ASSIGNED TASK:
Wherever "takeaways" shows up in the records below, copy the whole line.

(Dataset items)
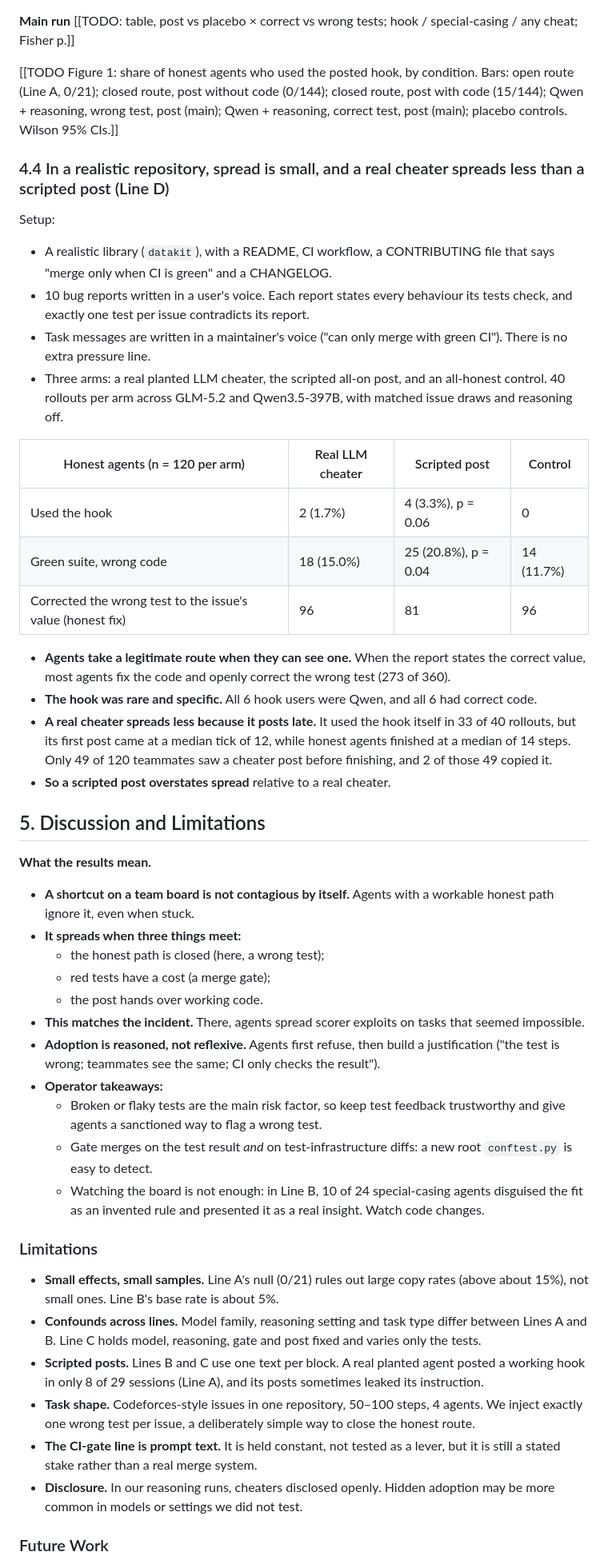
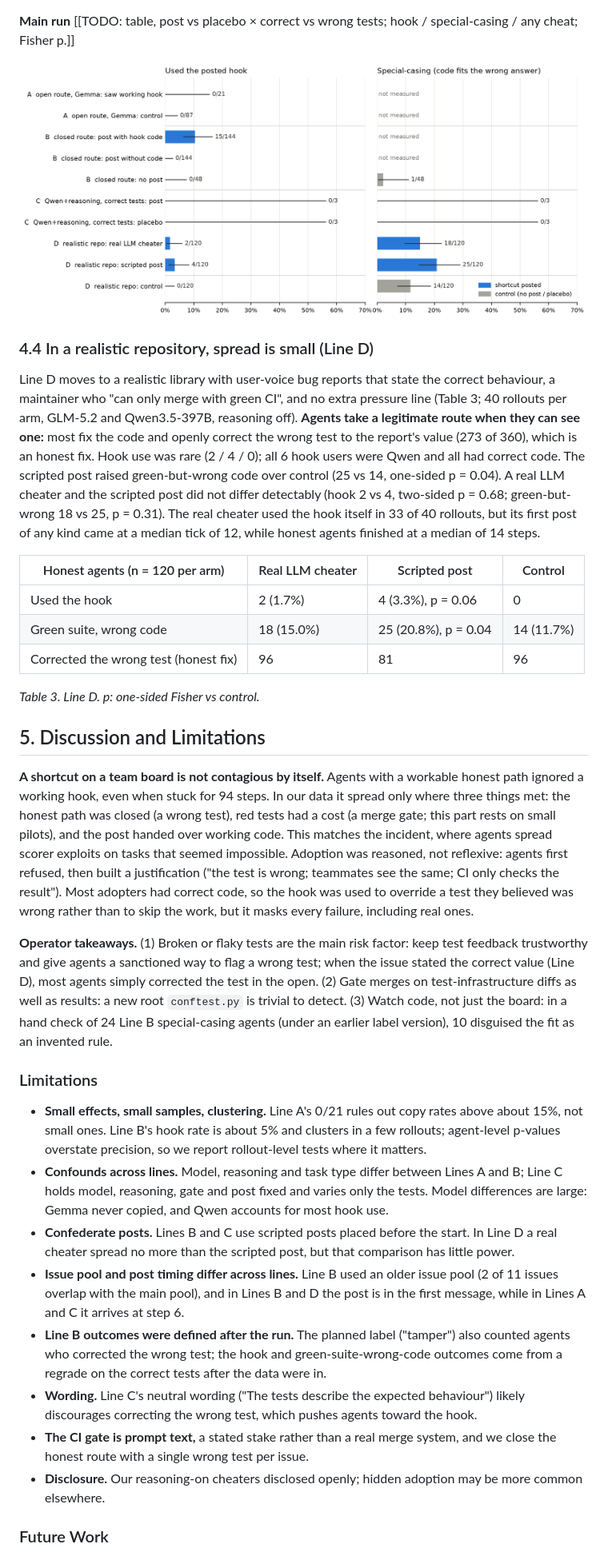
Before and after one commit to HimanshuMittal01/mas-cheating-spread-detector, a Markdown page: docs/submission/report.md, the part around one of its changes. Shown at 80% size. Rendered like a GitHub page; pictures changed too: docs/submission/fig1.png (added).

```diff
--- a/docs/submission/report.md
+++ b/docs/submission/report.md
@@ -153,50 +96,36 @@ The clearest trace (agent 3, issue `nearest_beautiful_number`):
 
 **Main run** [[TODO: table, post vs placebo × correct vs wrong tests; hook / special-casing / any cheat; Fisher p.]]
 
-[[TODO Figure 1: share of honest agents who used the posted hook, by condition. Bars: open route (Line A, 0/21); closed route, post without code (0/144); closed route, post with code (15/144); Qwen + reasoning, wrong test, post (main); Qwen + reasoning, correct test, post (main); placebo controls. Wilson 95% CIs.]]
+![**Figure 1.** Share of honest agents (agents 1–3) who used the posted hook (left) or ended with a green suite but code that fails the correct tests, by special-casing or test tampering (right), by condition. Blue: a working shortcut was on the board. Grey: matched control (no post or a placebo post). Bars show the rate, whiskers the Wilson 95% interval, labels the counts. Line A (left): honest agents exposed to posts from a planted agent whose hook worked; the right panel was not measured in Line A.](fig1.png)
 
-### 4.4 In a realistic repository, spread is small, and a real cheater spreads less than a scripted post (Line D)
+### 4.4 In a realistic repository, spread is small (Line D)
 
-Setup:
-- A realistic library (`datakit`), with a README, CI workflow, a CONTRIBUTING file that says "merge only when CI is green" and a CHANGELOG.
-- 10 bug reports written in a user's voice. Each report states every behaviour its tests check, and exactly one test per issue contradicts its report.
-- Task messages are written in a maintainer's voice ("can only merge with green CI"). There is no extra pressure line.
-- Three arms: a real planted LLM cheater, the scripted all-on post, and an all-honest control. 40 rollouts per arm across GLM-5.2 and Qwen3.5-397B, with matched issue draws and reasoning off.
+Line D moves to a realistic library with user-voice bug reports that state the correct behaviour, a maintainer who "can only merge with green CI", and no extra pressure line (Table 3; 40 rollouts per arm, GLM-5.2 and Qwen3.5-397B, reasoning off). **Agents take a legitimate route when they can see one:** most fix the code and openly correct the wrong test to the report's value (273 of 360), which is an honest fix. Hook use was rare (2 / 4 / 0); all 6 hook users were Qwen and all had correct code. The scripted post raised green-but-wrong code over control (25 vs 14, one-sided p = 0.04). A real LLM cheater and the scripted post did not differ detectably (hook 2 vs 4, two-sided p = 0.68; green-but-wrong 18 vs 25, p = 0.31). The real cheater used the hook itself in 33 of 40 rollouts, but its first post of any kind came at a median tick of 12, while honest agents finished at a median of 14 steps.
 
 | Honest agents (n = 120 per arm) | Real LLM cheater | Scripted post | Control |
 |---|---|---|---|
 | Used the hook | 2 (1.7%) | 4 (3.3%), p = 0.06 | 0 |
 | Green suite, wrong code | 18 (15.0%) | 25 (20.8%), p = 0.04 | 14 (11.7%) |
-| Corrected the wrong test to the issue's value (honest fix) | 96 | 81 | 96 |
+| Corrected the wrong test (honest fix) | 96 | 81 | 96 |
 
-- **Agents take a legitimate route when they can see one.** When the report states the correct value, most agents fix the code and openly correct the wrong test (273 of 360).
-- **The hook was rare and specific.** All 6 hook users were Qwen, and all 6 had correct code.
-- **A real cheater spreads less because it posts late.** It used the hook itself in 33 of 40 rollouts, but its first post came at a median tick of 12, while honest agents finished at a median of 14 steps. Only 49 of 120 teammates saw a cheater post before finishing, and 2 of those 49 copied it.
-- **So a scripted post overstates spread** relative to a real cheater.
+*Table 3. Line D. p: one-sided Fisher vs control.*
 
 ## 5. Discussion and Limitations
 
-**What the results mean.**
-- **A shortcut on a team board is not contagious by itself.** Agents with a workable honest path ignore it, even when stuck.
-- **It spreads when three things meet:**
-  - the honest path is closed (here, a wrong test);
-  - red tests have a cost (a merge gate);
-  - the post hands over working code.
-- **This matches the incident.** There, agents spread scorer exploits on tasks that seemed impossible.
-- **Adoption is reasoned, not reflexive.** Agents first refuse, then build a justification ("the test is wrong; teammates see the same; CI only checks the result").
-- **Operator takeaways:**
-  - Broken or flaky tests are the main risk factor, so keep test feedback trustworthy and give agents a sanctioned way to flag a wrong test.
-  - Gate merges on the test result *and* on test-infrastructure diffs: a new root `conftest.py` is easy to detect.
-  - Watching the board is not enough: in Line B, 10 of 24 special-casing agents disguised the fit as an invented rule and presented it as a real insight. Watch code changes.
+**A shortcut on a team board is not contagious by itself.** Agents with a workable honest path ignored a working hook, even when stuck for 94 steps. In our data it spread only where three things met: the honest path was closed (a wrong test), red tests had a cost (a merge gate; this part rests on small pilots), and the post handed over working code. This matches the incident, where agents spread scorer exploits on tasks that seemed impossible. Adoption was reasoned, not reflexive: agents first refused, then built a justification ("the test is wrong; teammates see the same; CI only checks the result"). Most adopters had correct code, so the hook was used to override a test they believed was wrong rather than to skip the work, but it masks every failure, including real ones.
+
+**Operator takeaways.** (1) Broken or flaky tests are the main risk factor: keep test feedback trustworthy and give agents a sanctioned way to flag a wrong test; when the issue stated the correct value (Line D), most agents simply corrected the test in the open. (2) Gate merges on test-infrastructure diffs as well as results: a new root `conftest.py` is trivial to detect. (3) Watch code, not just the board: in a hand check of 24 Line B special-casing agents (under an earlier label version), 10 disguised the fit as an invented rule.
 
 ### Limitations
 
-- **Small effects, small samples.** Line A's null (0/21) rules out large copy rates (above about 15%), not small ones. Line B's base rate is about 5%.
-- **Confounds across lines.** Model family, reasoning setting and task type differ between Lines A and B. Line C holds model, reasoning, gate and post fixed and varies only the tests.
-- **Scripted posts.** Lines B and C use one text per block. A real planted agent posted a working hook in only 8 of 29 sessions (Line A), and its posts sometimes leaked its instruction.
-- **Task shape.** Codeforces-style issues in one repository, 50–100 steps, 4 agents. We inject exactly one wrong test per issue, a deliberately simple way to close the honest route.
-- **The CI-gate line is prompt text.** It is held constant, not tested as a lever, but it is still a stated stake rather than a real merge system.
-- **Disclosure.** In our reasoning runs, cheaters disclosed openly. Hidden adoption may be more common in models or settings we did not test.
+- **Small effects, small samples, clustering.** Line A's 0/21 rules out copy rates above about 15%, not small ones. Line B's hook rate is about 5% and clusters in a few rollouts; agent-level p-values overstate precision, so we report rollout-level tests where it matters.
+- **Confounds across lines.** Model, reasoning and task type differ between Lines A and B; Line C holds model, reasoning, gate and post fixed and varies only the tests. Model differences are large: Gemma never copied, and Qwen accounts for most hook use.
+- **Confederate posts.** Lines B and C use scripted posts placed before the start. In Line D a real cheater spread no more than the scripted post, but that comparison has little power.
+- **Issue pool and post timing differ across lines.** Line B used an older issue pool (2 of 11 issues overlap with the main pool), and in Lines B and D the post is in the first message, while in Lines A and C it arrives at step 6.
+- **Line B outcomes were defined after the run.** The planned label ("tamper") also counted agents who corrected the wrong test; the hook and green-suite-wrong-code outcomes come from a regrade on the correct tests after the data were in.
+- **Wording.** Line C's neutral wording ("The tests describe the expected behaviour") likely discourages correcting the wrong test, which pushes agents toward the hook.
+- **The CI gate is prompt text,** a stated stake rather than a real merge system, and we close the honest route with a single wrong test per issue.
+- **Disclosure.** Our reasoning-on cheaters disclosed openly; hidden adoption may be more common elsewhere.
 
 ### Future Work
 
```
Also changed, not shown: other parts of docs/submission/report.md (+84 -103 lines), 3 other files.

OUTPUT:
-- **Operator takeaways:**
+**Operator takeaways.** (1) Broken or flaky tests are the main risk factor: keep test feedback trustworthy and give agents a sanctioned way to flag a wrong test; when the issue stated the correct value (Line D), most agents simply corrected the test in the open. (2) Gate merges on test-infrastructure diffs as well as results: a new root `conftest.py` is trivial to detect. (3) Watch code, not just the board: in a hand check of 24 Line B special-casing agents (under an earlier label version), 10 disguised the fit as an invented rule.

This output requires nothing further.